Write out the entries below exactly as they stand. Skip every image.

Items from a dataset
------------------------------------------------

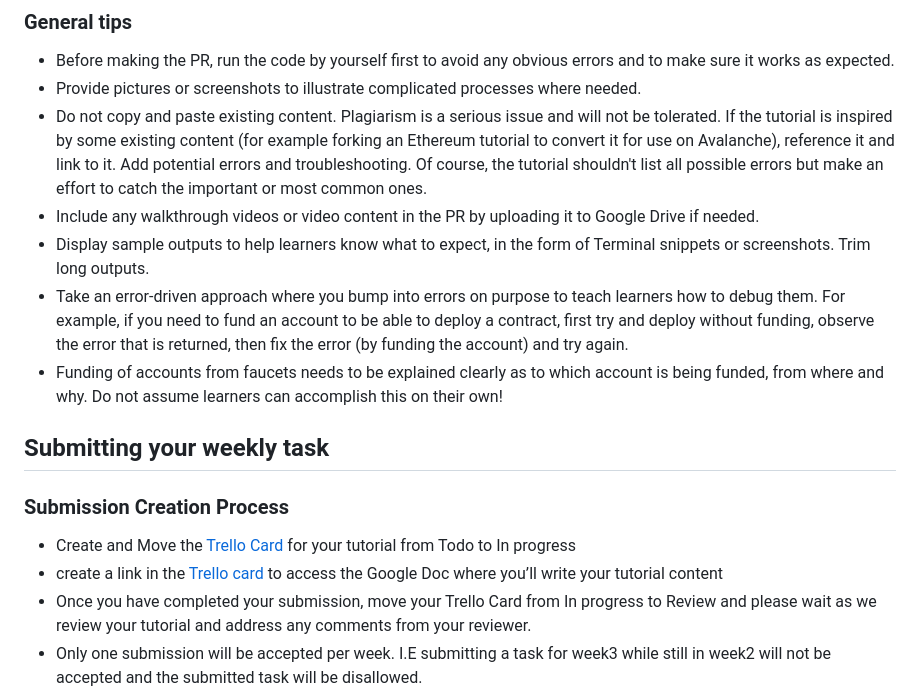
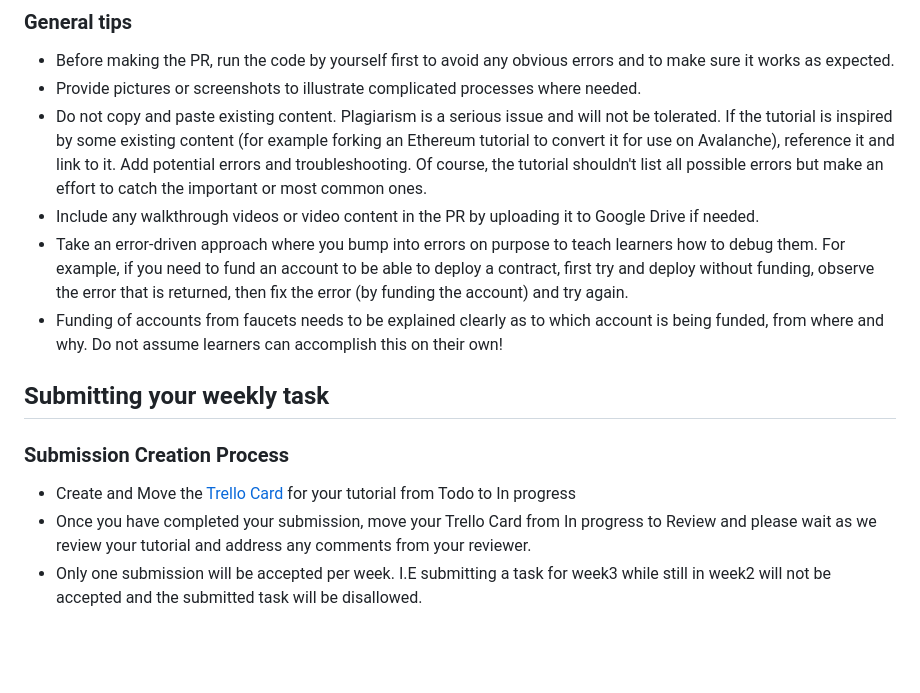
Before and after one commit to celo-org/stackshift, a Markdown page: README.md, the part around the change. Drawn GitHub-style; blank space fills up the shorter version.

```diff
--- a/README.md
+++ b/README.md
@@ -24,7 +24,6 @@ This eight-week program is designed to help developers become familiar with the
 - Do not copy and paste existing content. Plagiarism is a serious issue and will not be tolerated. If the tutorial is inspired by some existing content (for example forking an Ethereum tutorial to convert it for use on Avalanche), reference it and link to it.
 Add potential errors and troubleshooting. Of course, the tutorial shouldn't list all possible errors but make an effort to catch the important or most common ones.
 - Include any walkthrough videos or video content in the PR by uploading it to Google Drive if needed.
-- Display sample outputs to help learners know what to expect, in the form of Terminal snippets or screenshots. Trim long outputs.
 - Take an error-driven approach where you bump into errors on purpose to teach learners how to debug them. For example, if you need to fund an account to be able to deploy a contract, first try and deploy without funding, observe the error that is returned, then fix the error (by funding the account) and try again.
 - Funding of accounts from faucets needs to be explained clearly as to which account is being funded, from where and why. Do not assume learners can accomplish this on their own!
 
@@ -34,7 +33,6 @@ Add potential errors and troubleshooting. Of course, the tutorial shouldn't list
 
 ### Submission Creation Process
 - Create and Move the [Trello Card](https://trello.com/invite/b/3WDYSUka/ATTI84bc9379df8a44f59c997c94c38155aeEBC57A9B/stackshift-submissions) for your tutorial from Todo to In progress
-- create a link in the [Trello card](https://trello.com/invite/b/3WDYSUka/ATTI84bc9379df8a44f59c997c94c38155aeEBC57A9B/stackshift-submissions) to access the Google Doc where you’ll write your tutorial content
 - Once you have completed your submission, move your Trello Card from In progress to Review and please wait as we review your tutorial and address any comments from your reviewer.
 - Only one submission will be accepted per week. I.E submitting a task for week3 while still in week2 will not be accepted and the submitted task will be disallowed.
 - Unfinished tasks from the previous week can be rolled over to the next week but must be completed before snapshot for the month. Any submission for month-one after snapshot of month-one will not be compensated except when explicitly stated by the Devrel team.
```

------------------------------------------------

Solution below —
Before and after one commit to celo-org/stackshift, a Markdown page: README.md, the part around the change. Drawn GitHub-style; blank space fills up the shorter version.

```diff
--- a/README.md
+++ b/README.md
@@ -24,7 +24,6 @@ This eight-week program is designed to help developers become familiar with the
 - Do not copy and paste existing content. Plagiarism is a serious issue and will not be tolerated. If the tutorial is inspired by some existing content (for example forking an Ethereum tutorial to convert it for use on Avalanche), reference it and link to it.
 Add potential errors and troubleshooting. Of course, the tutorial shouldn't list all possible errors but make an effort to catch the important or most common ones.
 - Include any walkthrough videos or video content in the PR by uploading it to Google Drive if needed.
-- Display sample outputs to help learners know what to expect, in the form of Terminal snippets or screenshots. Trim long outputs.
 - Take an error-driven approach where you bump into errors on purpose to teach learners how to debug them. For example, if you need to fund an account to be able to deploy a contract, first try and deploy without funding, observe the error that is returned, then fix the error (by funding the account) and try again.
 - Funding of accounts from faucets needs to be explained clearly as to which account is being funded, from where and why. Do not assume learners can accomplish this on their own!
 
@@ -34,7 +33,6 @@ Add potential errors and troubleshooting. Of course, the tutorial shouldn't list
 
 ### Submission Creation Process
 - Create and Move the [Trello Card](https://trello.com/invite/b/3WDYSUka/ATTI84bc9379df8a44f59c997c94c38155aeEBC57A9B/stackshift-submissions) for your tutorial from Todo to In progress
-- create a link in the [Trello card](https://trello.com/invite/b/3WDYSUka/ATTI84bc9379df8a44f59c997c94c38155aeEBC57A9B/stackshift-submissions) to access the Google Doc where you’ll write your tutorial content
 - Once you have completed your submission, move your Trello Card from In progress to Review and please wait as we review your tutorial and address any comments from your reviewer.
 - Only one submission will be accepted per week. I.E submitting a task for week3 while still in week2 will not be accepted and the submitted task will be disallowed.
 - Unfinished tasks from the previous week can be rolled over to the next week but must be completed before snapshot for the month. Any submission for month-one after snapshot of month-one will not be compensated except when explicitly stated by the Devrel team.
```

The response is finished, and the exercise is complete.